Our staff and invited guests introduce their favourite documents from the Bristol Archives collections. For this edition, Graham Tratt, Archivist has chosen Walter Churchman’s letters patent, 1729.
Dating from the reign of George II and chosen as the introductory item for the Chocolate! exhibition at M Shed in 2013, this is the document to which the beginnings of chocolate making in Bristol can be traced.
It granted Walter Churchman, an apothecary, the exclusive right to use his ‘new invention or engine’ for the ‘expeditious, fine and clean making of chocolate’.
When Churchman’s son died in 1761, another apothecary bought the patent – Joseph Fry, from whom the mighty JS Fry and Sons chocolate company grew.
The company owned eight factories around Union Street and The Pithay before moving out to the open space of Somerdale. Fry’s was taken over by Cadbury’s, and more recently Kraft, and production gradually moved out of the country to Poland.
Through Fry’s, along with the factory at Greenbank previously used by Elizabeth Shaw and its predecessor firms, Bristol occupied a major role making one of our favourite food items. To have the royal paperwork which started it all is a treat in itself.
The reference number for this document is 38538/corp/L/1/1/.

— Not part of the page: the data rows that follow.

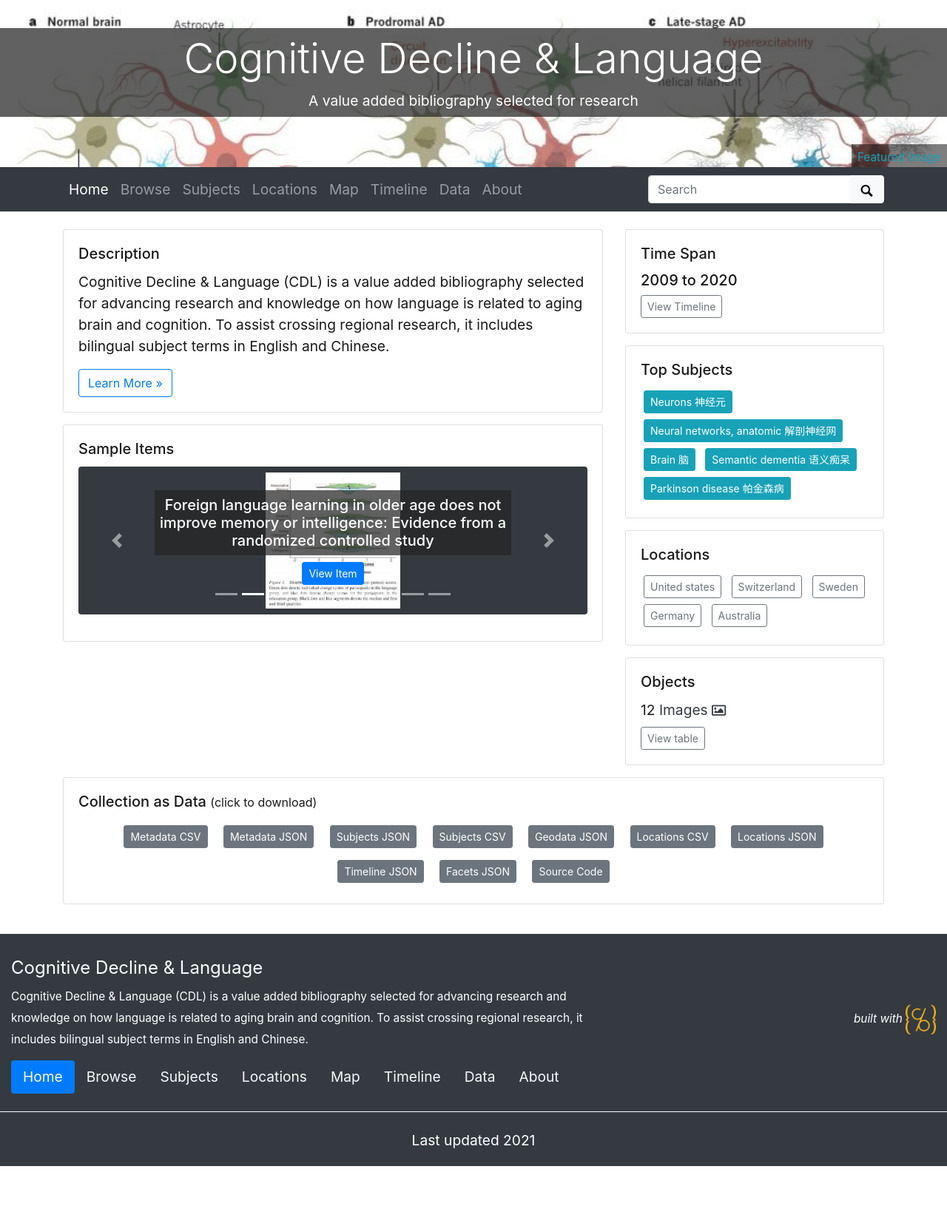
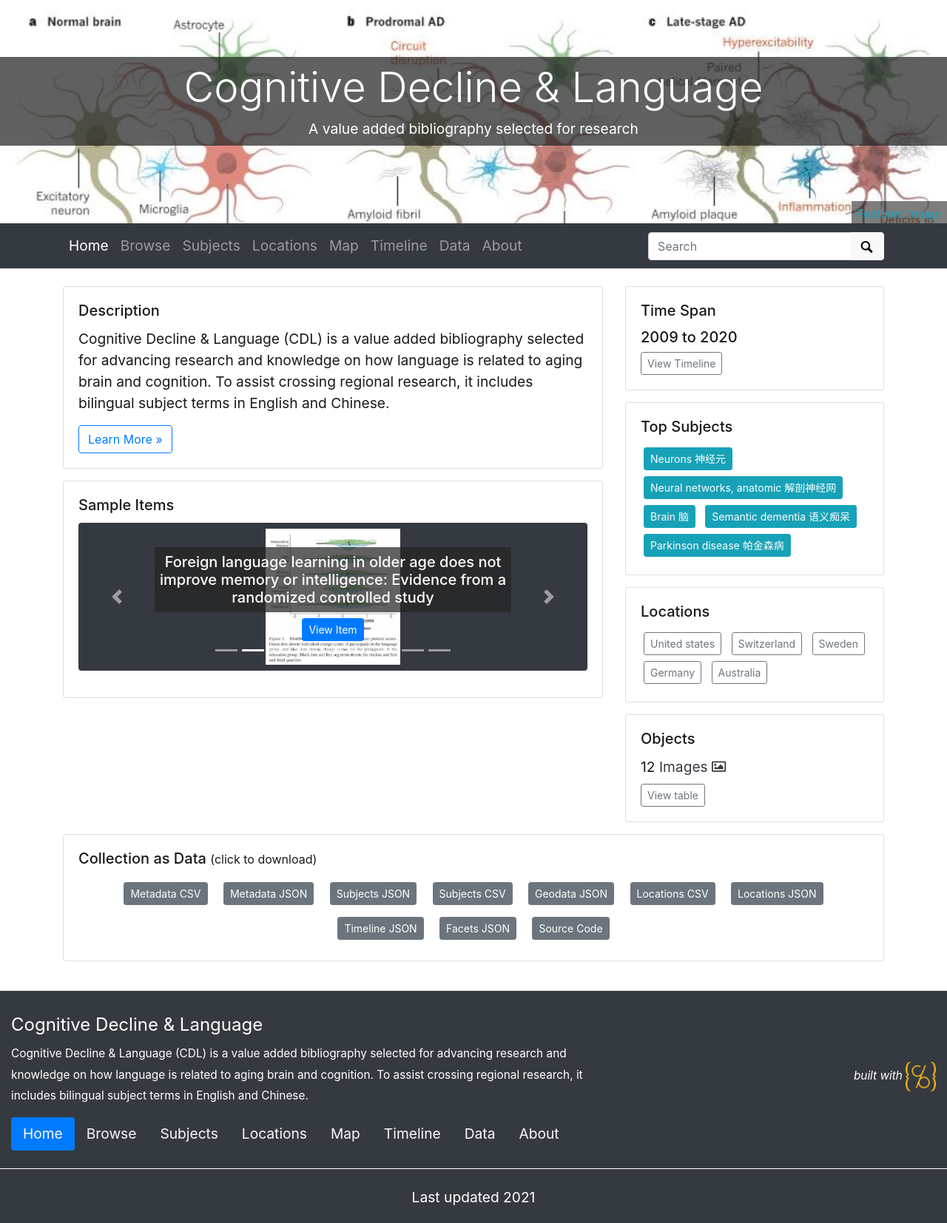
Before and after one commit to archivesw/cogfigcollection, a Jekyll site: the page built from index.md, in a window 1280 px wide. Shown: the whole page at 74% size. Built offline with Jekyll 4.4.1, drawn with Linux system fonts in a browser that asks for light colours; before the commit the page ends 1577 px from its top, so only the background shows below that.

Commit message:
update theme.yml

```diff
--- a/_data/theme.yml
+++ b/_data/theme.yml
@@ -10,7 +10,7 @@
 # use either an objectid (from an item in this collect), a relative location of an image in this repo (ex. /assets/img/feature.jpg), or a full url to an image elsewhere
 featured-image: cogfig027
 # optional: add extra padding around collection title for a larger image feature.
-home-title-y-padding: 2em
+home-title-y-padding: 4em
 # optional: change position of background image, center, top, bottom
 home-banner-image-position: top
 # height of the carousel at the bottom of the home page; this is in px, but just enter a number (don't include "px"). Default is 300
```
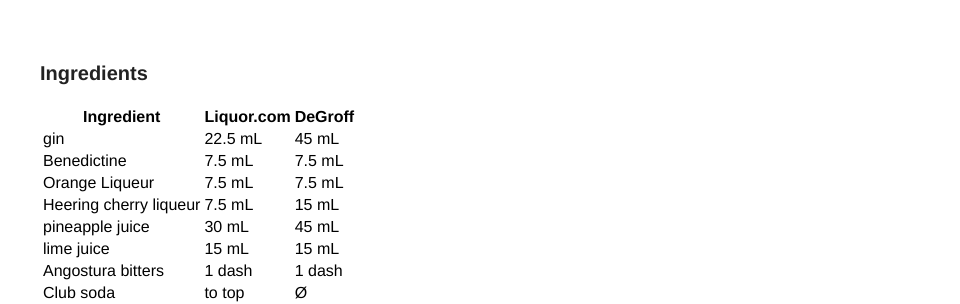
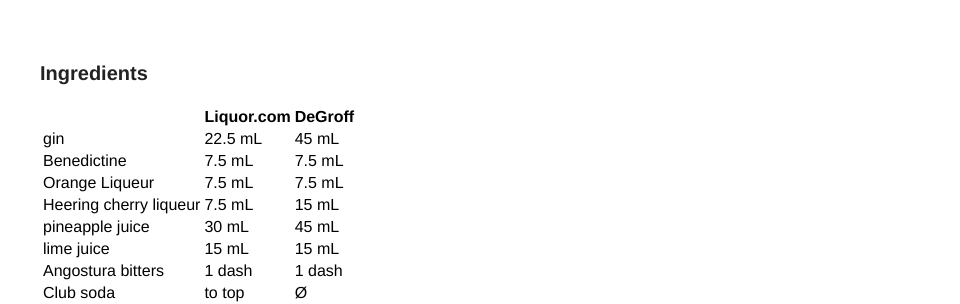
Before and after one commit to jimmyodonnell/jimmyodonnell.github.io, a Jekyll site: the page built from recipes/cocktail-singaporesling.md, in a window 1280 px wide. Shown: the part 209-513 px from the top of the page, without its empty margins (320-1280 px from the left). Built offline with Jekyll 4.4.1, drawn with Linux system fonts in a browser that asks for light colours.

Commit message:
modify table

```diff
--- a/recipes/cocktail-singaporesling.md
+++ b/recipes/cocktail-singaporesling.md
@@ -11,7 +11,7 @@
 
 ### Ingredients
 
-| Ingredient | Liquor.com | DeGroff |
+|  | Liquor.com | DeGroff |
 | ---------- | ------ | --- |
 | gin | 22.5 mL | 45 mL |
 | Benedictine | 7.5 mL | 7.5 mL |
```
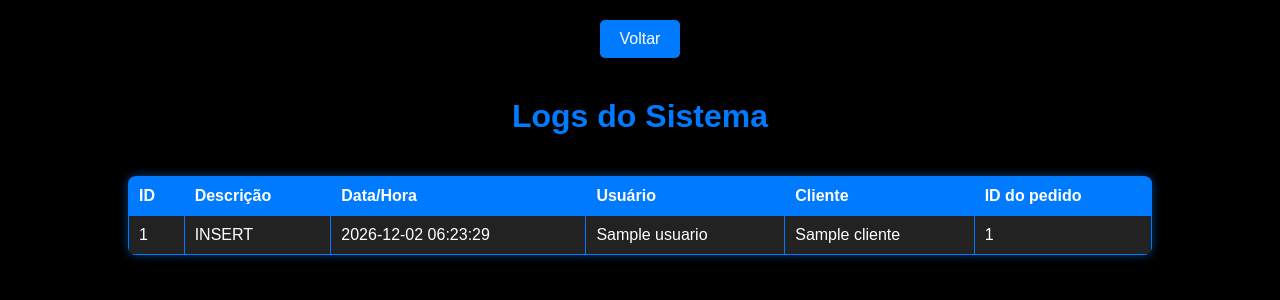
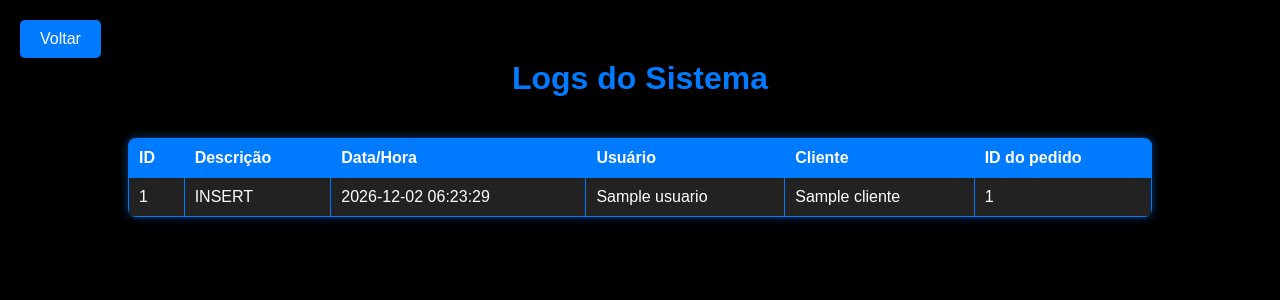
Before and after one commit to Mr-Vitor/projeto-sistema-pedidos, a Flask app: page /logs/ in a window 1280 px wide. Shown: the top 300 px of the page. Run offline with Flask 3, Linux system fonts and the light colour scheme; a user stored in the database is signed in; tables that the repository leaves empty hold one stand-in row (values such as "Sample post").

Commit message:
Update logs_pedidos.html

```diff
--- a/Projeto v1.5/templates/logs/logs_pedidos.html
+++ b/Projeto v1.5/templates/logs/logs_pedidos.html
@@ -20,7 +20,7 @@
         }
         h1 {
             color: #007BFF;
-            margin-top: 20px;
+            margin-top: 60px; /* Ajustado para dar espaço ao botão fixo */
         }
         table {
             width: 80%;
@@ -47,13 +47,16 @@
             background-color: #333;
         }
         a {
+            position: fixed; /* Posição fixa */
+            top: 20px; /* Distância do topo */
+            left: 20px; /* Distância da esquerda */
             display: inline-block;
-            margin: 20px 0;
             padding: 10px 20px;
             background-color: #007BFF;
             color: white;
             text-decoration: none;
             border-radius: 5px;
+            z-index: 1000; /* Para garantir que fique acima de outros elementos */
         }
         a:hover {
             background-color: #0056b3;
```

you can also see a PDF version of the Chocolate walk resource (via the internet archive).